It is an erroneous impression, fostered by sensational popular biography, that scietific discovery is often made by inspiration...This is rarely the case. Even Archimedes' sudden inspiration in the bathtub; Newton's experience in the apple orchard; Descartes' geometrical discoveries in his bed; Darwin's flash of lucidity on reading a passage in Malthus; Kekule's vision of the closed carbon ring which came to him on top of a London bus; and Einstein's brilliant solution of the Michelson puzzle in the patent office in Berne, were not messages out of the blue. They were the final coordinations, by minds of genius, of innumerable accumulated facts and impressions which lessor men could grasp only in their uncorrelated isolation, but which - by them - were seen in entirety and integrated into general principles. The scientist takes off from the manifold observations of predecessors, and shows his intelligence, if any, by his ability to discriminate between the important and the negliable, by selecting here and there the significant stepping-stones that will lead across the difficulties to new understanding. The one who places the last stone and steps across the terra firma of accomplished discovery gets all the credit.

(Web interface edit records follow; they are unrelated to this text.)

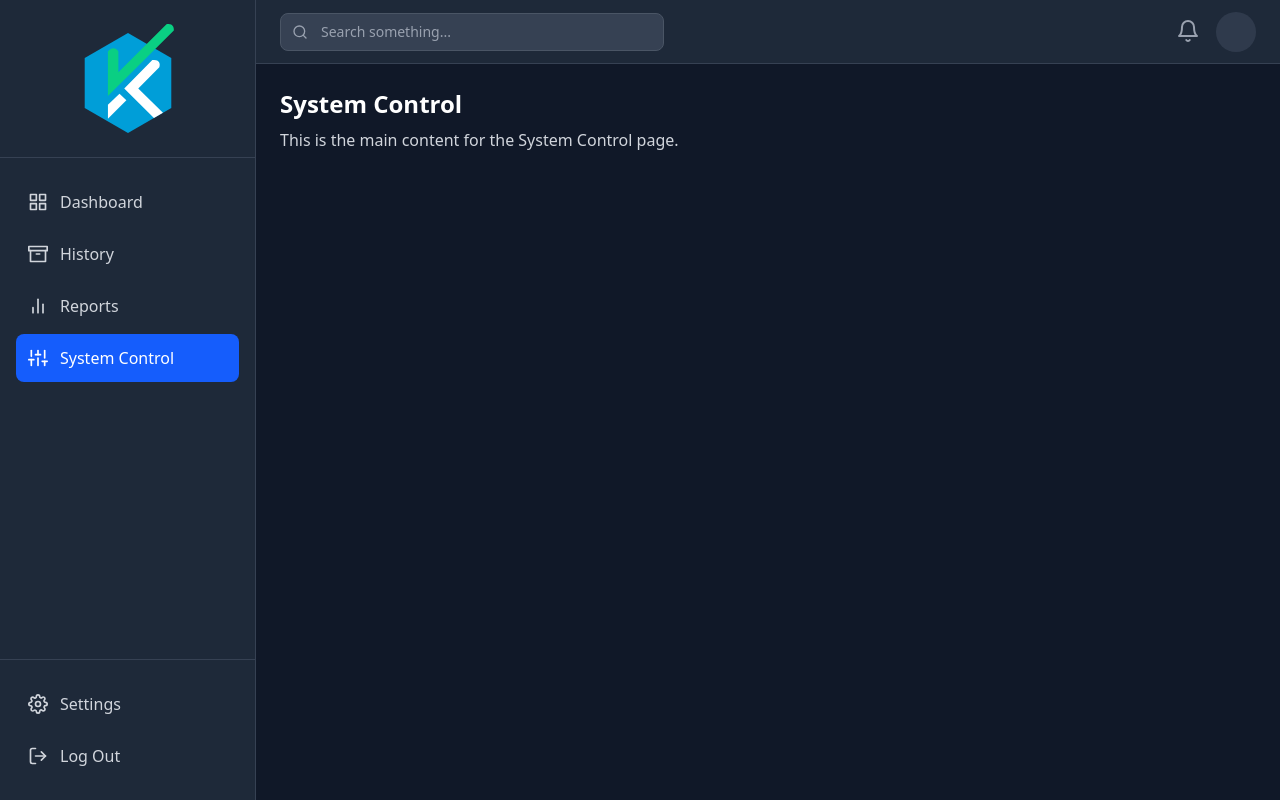
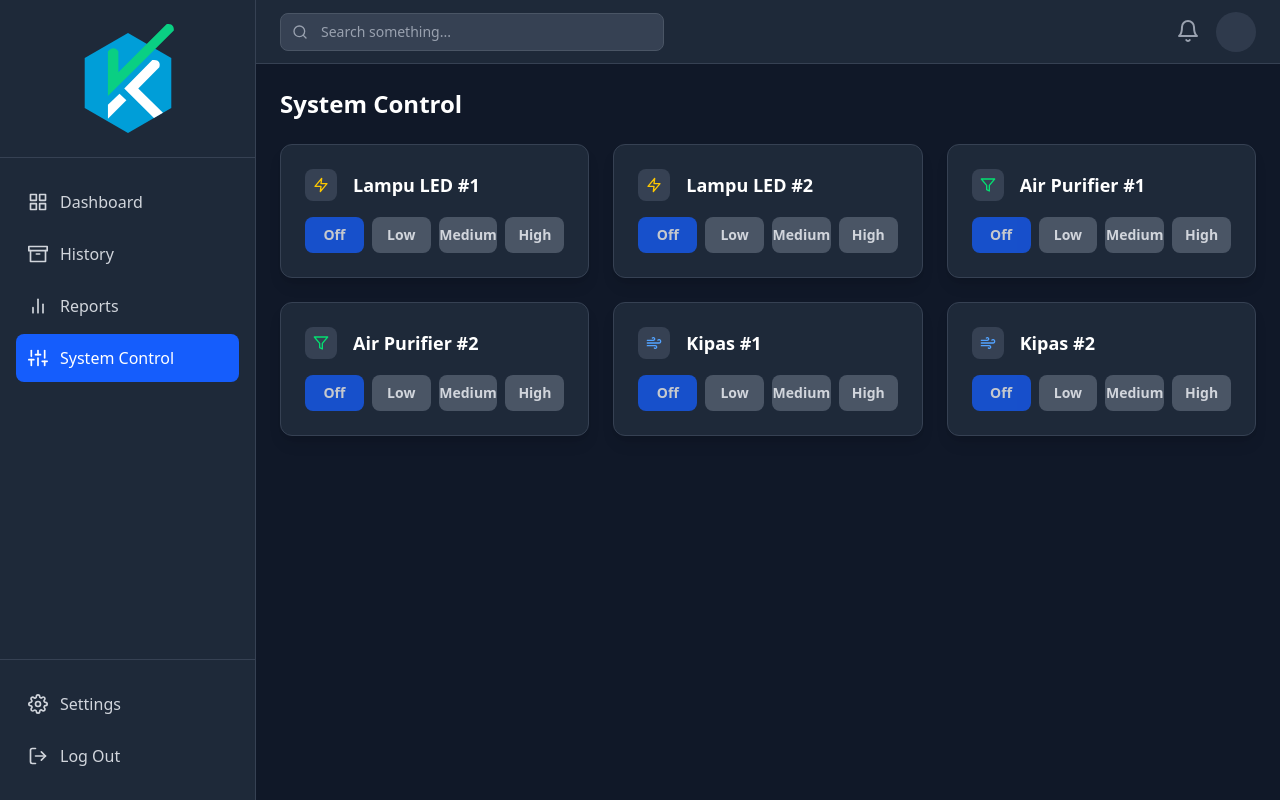
Before and after one commit to aDJi2003/capstone_project_A_01, a Next.js app in the folder frontend/: page /Dashboard/SystemControl in a window 1280 px wide. Built offline with nearby package versions, Linux system fonts and the light colour scheme.

Commit message:
feat: create system control page for actuators

```diff
--- a/frontend/src/app/Dashboard/SystemControl/page.jsx
+++ b/frontend/src/app/Dashboard/SystemControl/page.jsx
@@ -1,10 +1,108 @@
-export default function HistoryPage() {
+'use client';
+
+import { useDashboard } from '@/context/DashboardContext';
+import { toast, ToastContainer } from 'react-toastify';
+import 'react-toastify/dist/ReactToastify.css';
+import { FiZap, FiWind, FiFilter } from 'react-icons/fi';
+
+const ActuatorCard = ({ icon, name, index, onCommand, activeLevel }) => {
+  const levels = ['Off', 'Low', 'Medium', 'High'];
+
+  const handleCommand = (level) => {
+    const levelLowerCase = level.toLowerCase();
+    onCommand(name.toLowerCase().replace(' ', ''), index, levelLowerCase);
+  };
+
+  return (
+    <div className="bg-gray-800 p-6 rounded-xl shadow-lg border border-gray-700">
+      <div className="flex items-center mb-4">
+        <div className="p-2 bg-gray-700 rounded-lg mr-4">{icon}</div>
+        <h3 className="text-lg font-semibold text-white">{name} #{index}</h3>
+      </div>
+      <div className="flex justify-between gap-2">
+        {levels.map(level => {
+          const isSelected = activeLevel === level.toLowerCase();
+          return (
+            <button
+              key={level}
+              onClick={() => handleCommand(level)}
+              disabled={isSelected}
+              className={`flex-1 py-2 text-sm font-semibold rounded-lg transition-colors cursor-pointer
+                ${isSelected
+                  ? 'bg-blue-600 text-white'
+                  : 'bg-gray-600 hover:bg-gray-500 text-gray-300'
+                }
+                disabled:opacity-75 disabled:cursor-not-allowed
+              `}
+            >
+              {level}
+            </button>
+          );
+        })}
+      </div>
+    </div>
+  );
+};
+
+
+export default function SystemControlPage() {
+  const { actuatorStates, updateActuatorState } = useDashboard();
+
+  const sendActuatorCommand = async (actuatorType, index, level) => {
+    const actuatorKey = `${actuatorType.charAt(0).toUpperCase() + actuatorType.slice(1)}-${index}`
+      .replace('Lampuled', 'Lampu LED').replace('Airpurifier', 'Air Purifier');
+
+    if (actuatorStates[actuatorKey] === level) return;
+
+    updateActuatorState(actuatorKey, level);
+
+    const token = localStorage.getItem('token');
+    try {
+      const response = await fetch('http://localhost:5000/api/control', {
+        method: 'POST',
+        headers: { 'Content-Type': 'application/json', 'Authorization': `Bearer ${token}` },
+        body: JSON.stringify({ actuatorType, index, level }),
+      });
+
+      const data = await response.json();
+      if (response.ok) {
+        toast.success(data.message);
+      } else {
+        toast.error(data.message);
+      }
+    } catch (error) {
+      toast.error('Failed to send command.');
+    }
+  };
+
+  const actuators = [
+    { name: 'Lampu LED', index: 1, icon: <FiZap className="text-yellow-400" /> },
+    { name: 'Lampu LED', index: 2, icon: <FiZap className="text-yellow-400" /> },
+    { name: 'Air Purifier', index: 1, icon: <FiFilter className="text-green-400" /> },
+    { name: 'Air Purifier', index: 2, icon: <FiFilter className="text-green-400" /> },
+    { name: 'Kipas', index: 1, icon: <FiWind className="text-blue-400" /> },
+    { name: 'Kipas', index: 2, icon: <FiWind className="text-blue-400" /> },
+  ];
+
   return (
     <div>
-      <h1 className="text-2xl font-semibold text-white">System Control</h1>
-      <p className="mt-2 text-gray-300">
-        This is the main content for the System Control page.
-      </p>
+      <ToastContainer theme="dark" position="top-right" autoClose={2000} />
+      <h1 className="text-2xl font-semibold text-white mb-6">System Control</h1>
+      <div className="grid grid-cols-1 md:grid-cols-2 lg:grid-cols-3 gap-6">
+        {actuators.map(actuator => {
+          const actuatorKey = `${actuator.name}-${actuator.index}`;
+          return (
+            <ActuatorCard
+              key={actuatorKey}
+              name={actuator.name}
+              index={actuator.index}
+              icon={actuator.icon}
+              onCommand={sendActuatorCommand}
+              activeLevel={actuatorStates[actuatorKey]}
+            />
+          );
+        })}
+      </div>
     </div>
   );
 }
--- a/frontend/src/context/DashboardContext.jsx
+++ b/frontend/src/context/DashboardContext.jsx
@@ -4,9 +4,16 @@ import { createContext, useContext, useState, useEffect } from 'react';
 
 const DashboardContext = createContext();
 
+const initialActuatorStates = {
+  'Lampu LED-1': 'off', 'Lampu LED-2': 'off',
+  'Air Purifier-1': 'off', 'Air Purifier-2': 'off',
+  'Kipas-1': 'off', 'Kipas-2': 'off',
+};
+
 export function DashboardProvider({ children }) {
   const [activeMenu, setActiveMenu] = useState('Dashboard');
   const [user, setUser] = useState(null);
+  const [actuatorStates, setActuatorStates] = useState(initialActuatorStates);
 
   useEffect(() => {
     const fetchUserData = async () => {
@@ -28,8 +35,17 @@ export function DashboardProvider({ children }) {
     fetchUserData();
   }, []);
 
+  const updateActuatorState = (actuatorKey, level) => {
+    setActuatorStates(prevStates => ({
+      ...prevStates,
+      [actuatorKey]: level,
+    }));
+  };
+
   return (
-    <DashboardContext.Provider value={{ activeMenu, setActiveMenu, user }}>
+    <DashboardContext.Provider
+      value={{ activeMenu, setActiveMenu, user, actuatorStates, updateActuatorState }}
+    >
       {children}
     </DashboardContext.Provider>
   );
```
Also changed, not shown: 2 other files (tests, documents, lock files or other folders).
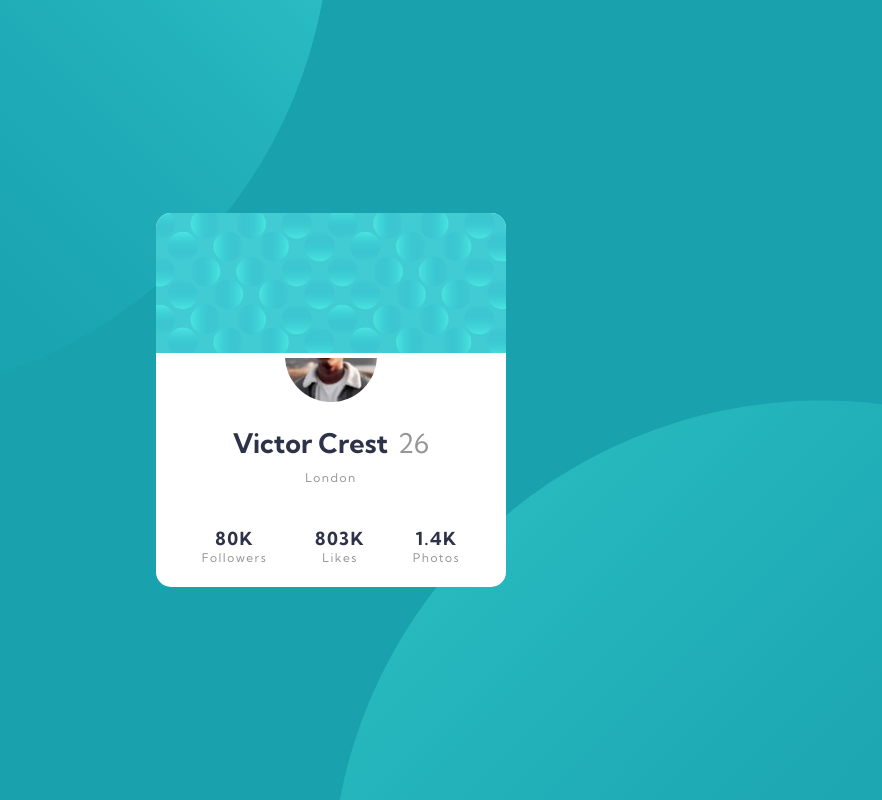
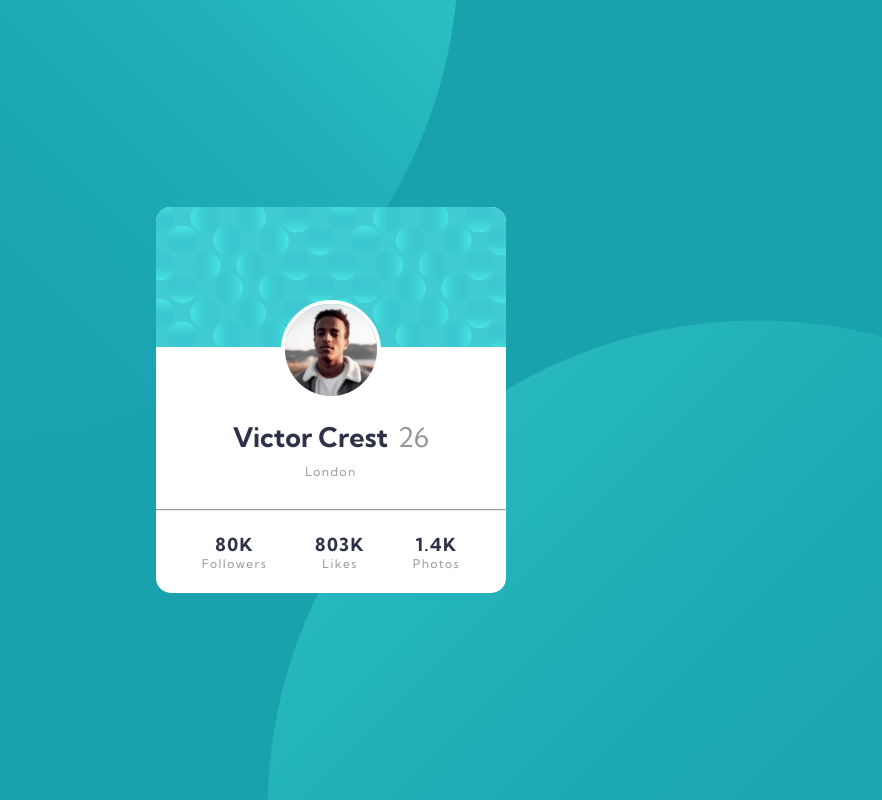
Before and after one commit to Oakwood811/profile-card-component-main, a plain HTML site: page index.html in a window 1280 px wide. Shown: the whole page, without its empty margins (309-1191 px from the left). Drawn offline with Linux system fonts and the light colour scheme.

Commit message:
initial commit

```diff
--- a/index.html
+++ b/index.html
@@ -17,6 +17,7 @@
           <img src="images/image-victor.jpg" alt="">
           <h2>Victor Crest<span>26</span></h2>
           <p class="place">London</p>
+          <hr>
         <div class="status">
             <div>
               <p class="number">80K</p>
--- a/style.css
+++ b/style.css
@@ -15,7 +15,7 @@ body{
  background-color: hsl(185, 75%, 39%);
  background-image: url(images/bg-pattern-top.svg), url(images/bg-pattern-bottom.svg);
  background-repeat: no-repeat, no-repeat;
- background-position: right 50vw bottom 50vh, left 50vw top 50vh;
+ background-position: right 40vw bottom 45vh, left 45vw top 40vh;
 
 }
 .container{
@@ -24,15 +24,11 @@ body{
 }
 .wrapper{
 background-color: white;
-max-width: 450px;
+max-width: 430px;
 border-radius: 15px;
 overflow: hidden;
 margin: 1rem;
 color: hsl(229, 23%, 23%);
-}
-.info{
-overflow: hidden;
-
 }
 .info img{
 width: 100px;
```
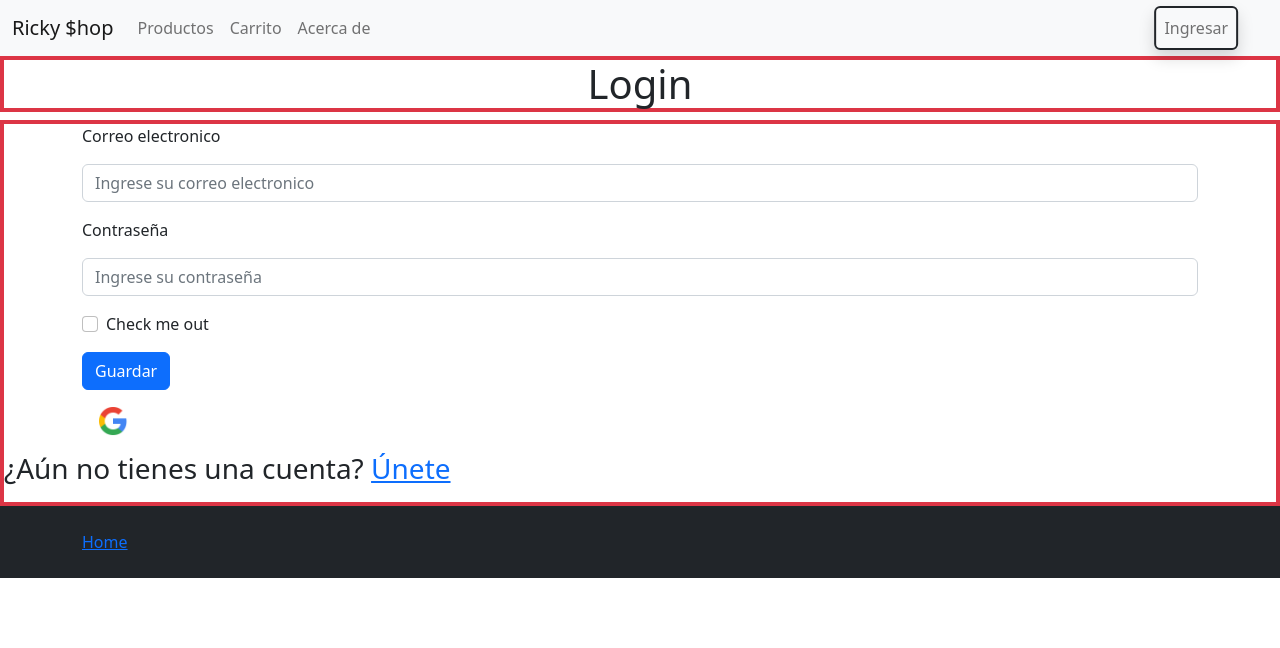
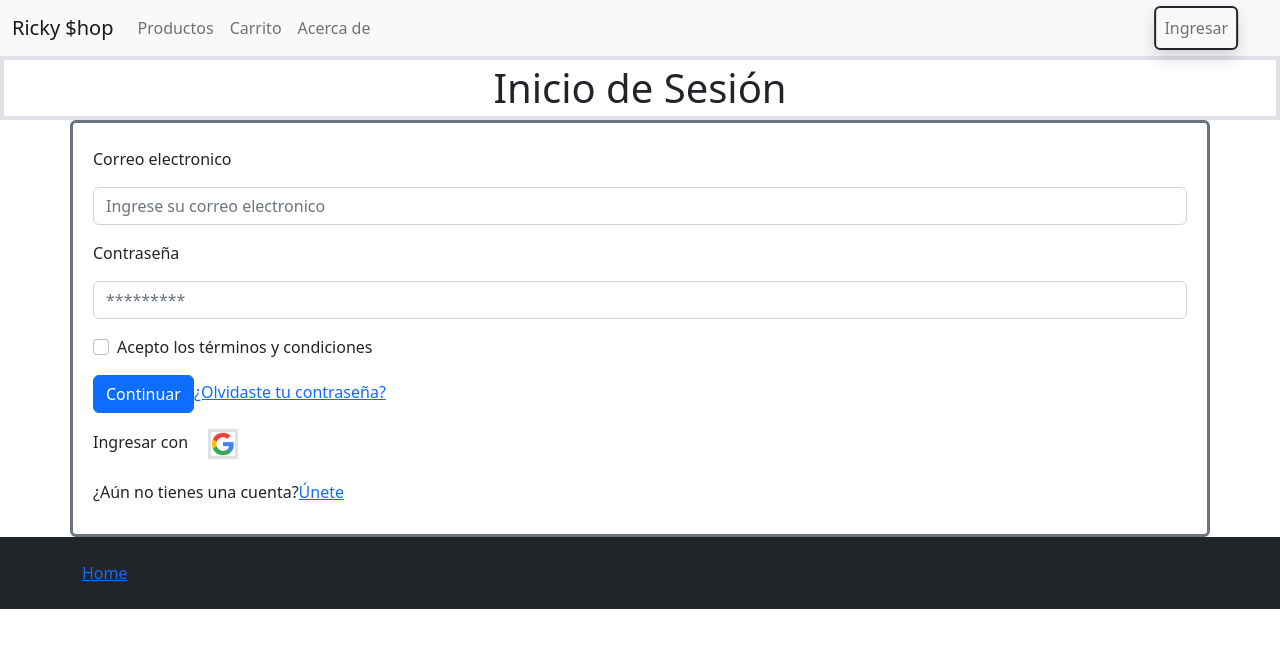
Before and after one commit to arielAayala/E-commerce, a React (Create React App) app: page /login in a window 1280 px wide. Shown: the top 648 px of the page. Built offline with nearby package versions, Linux system fonts and the light colour scheme; no server answers.

Commit message:
Alert, resetPassword y diseño de Login
Agregué un componente alerta (de ejemplo), agregué en el Login el resetPassword y cambié un poco el diseño visual

```diff
--- /dev/null
+++ b/src/components/Alert.js
@@ -0,0 +1,5 @@
+export default function Alert({message}) {
+    return <div className="bg-red-100 border border-red-400 text-red-700 px-4 py-3 rounded relative mb-2 text-center">
+        <spam className="sm:inline block">{message}</spam>
+    </div>
+}
--- a/src/components/loginForm.js
+++ b/src/components/loginForm.js
@@ -2,6 +2,7 @@ import { useState, useContext } from 'react'
 import context from "../context/context";
 import { useNavigate } from "react-router-dom";
 import logoGoogle from "../assets/static/google.png";
+import Alert from "../components/Alert";
 
 export default function LoginForm() {
 
@@ -10,7 +11,7 @@ export default function LoginForm() {
         password: ""
     })
 
-    const { logIn, logInGoogle, resetPassword, addUser, stateUser } = useContext(context)
+    const { logIn, logInGoogle, resetPassword, addUser } = useContext(context)
 
     const handleChange = ({ target: { value, name } }) => setUser({ ...user, [name]: value })
 
@@ -19,10 +20,9 @@ export default function LoginForm() {
 
     const handleLogIn = async (e) => {
         e.preventDefault()
-        setError(" ")
+        setError("");
         try {
-            const userLogin = await logIn(user.email, user.password)
-            stateUser(userLogin)
+            await logIn(user.email, user.password)
             navigate("/")
         } catch {
             setError(error.code)
@@ -46,27 +46,44 @@ export default function LoginForm() {
         }
     }
 
+    const handleResetPassword = async (e) => {
+        e.preventDefault();
+        if (!user.email) return setError("Ingrese un correo para cambiar contraseña")
+        try {
+            await resetPassword(user.email)
+            setError("Te hemos enviado un correo")
+        } catch (error) {
+            setError(error.message)
+        }
+    }
+
     return (
         <>
-            <div className='container center'>
-                <form onSubmit={handleLogIn}>
+            <div className='container card center border border-3 border-secondary'>
+                {/* {error && <Alert message={error} />} */}
+                <form onSubmit={handleLogIn} className="column mt-3 g-3 mb-3 p-2 needs-validation card-image-overlay">
                     <div className="mb-3">
-                        <label htmlFor="exampleInputEmail1" className="form-label">Correo electronico</label>
-                        <input type="email" name="email" className="form-control my-2" onChange={handleChange} defaultValue="" id="exampleInputEmail1" aria-describedby="emailHelp" placeholder='Ingrese su correo electronico' />
+                        <label htmlFor="emailValidation" className="form-label">Correo electronico</label>
+                        <input type="email" name="email" className="form-control my-2" onChange={handleChange} defaultValue="" id="emailValidation" placeholder='Ingrese su correo electronico' required />
                     </div>
                     <div className="mb-3">
-                        <label htmlFor="exampleInputPassword1" className="form-label">Contraseña</label>
-                        <input type="password" name="password" className="form-control my-2" onChange={handleChange} defaultValue="" id="exampleInputPassword1" placeholder='Ingrese su contraseña' />
+                        <label htmlFor="passwordValidation" className="form-label">Contraseña</label>
+                        <input type="password" name="password" className="form-control my-2" onChange={handleChange} defaultValue="" id="passwordValidation" placeholder='*********' required />
                     </div>
-                    <div className="mb-3 form-check">
-                        <input type="checkbox" className="form-check-input" id="exampleCheck1" />
-                        <label className="form-check-label" htmlFor="exampleCheck1">Check me out</label>
+                    <div className="mb-3">
+                        <div className='form-check'>
+                            <input type="checkbox" className="form-check-input" id="terms" required />
+                            <label className="form-check-label" htmlFor="terms">Acepto los términos y condiciones</label>
+                        </div>
                     </div>
-                    <button type="submit" className="btn btn-primary">Guardar</button>
+                    <div className='justify-between'>
+                        <button type="submit" className="btn btn-primary">Continuar</button>
+                        <a href="#!" className="inline-block align-baseline font-bold text-sm text-blue-500 hover:text-blue-800" onClick={handleResetPassword}>¿Olvidaste tu contraseña?</a>
+                    </div>
+                    <h6>Ingresar con <img onClick={handleLogInGoogle} alt="Google" className='m-3 border' width="30" height="30" src={logoGoogle} /></h6>
+                    <h6>¿Aún no tienes una cuenta?<a href={("/register")}>Únete</a></h6>
                 </form>
-                <img onClick={handleLogInGoogle} alt="Google" className='m-3' width="30" height="30" src={logoGoogle} />
             </div>
-            <h3 className='h3 mb-3 fw-normal'>¿Aún no tienes una cuenta? <a href={("/register")}>Únete</a></h3>
         </>
     )
 }
--- a/src/components/registerForm.js
+++ b/src/components/registerForm.js
@@ -24,7 +24,7 @@ export default function RegisterForm() {
       const userRegister = await register(user.email, user.password)
       addUser(userRegister, user.userName)
       navigate("/")
-      console.log(userRegister)
+      // console.log(userRegister)
     } catch (error) {
       if (error.code === "auth/email-already-in-use") {
         setError("El correo ya esta registrado")
--- a/src/containers/login.js
+++ b/src/containers/login.js
@@ -5,8 +5,8 @@ export default function Login() {
     return (
         <>
             <div className="w-full max-w-xs m-auto">
-                <h1 className="border border-4 border-danger text-center">Login</h1>
-                <div className="border border-4 border-danger">
+                <h1 className="border border-4 text-center p-1 mb-0">Inicio de Sesión</h1>
+                <div className="">
                     <LoginForm></LoginForm>
                 </div>
             </div>
```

Only the initiated know and honor those whose patient integrity and devotion to exact observation have made the last step possible.

- As I Remember Him, 1940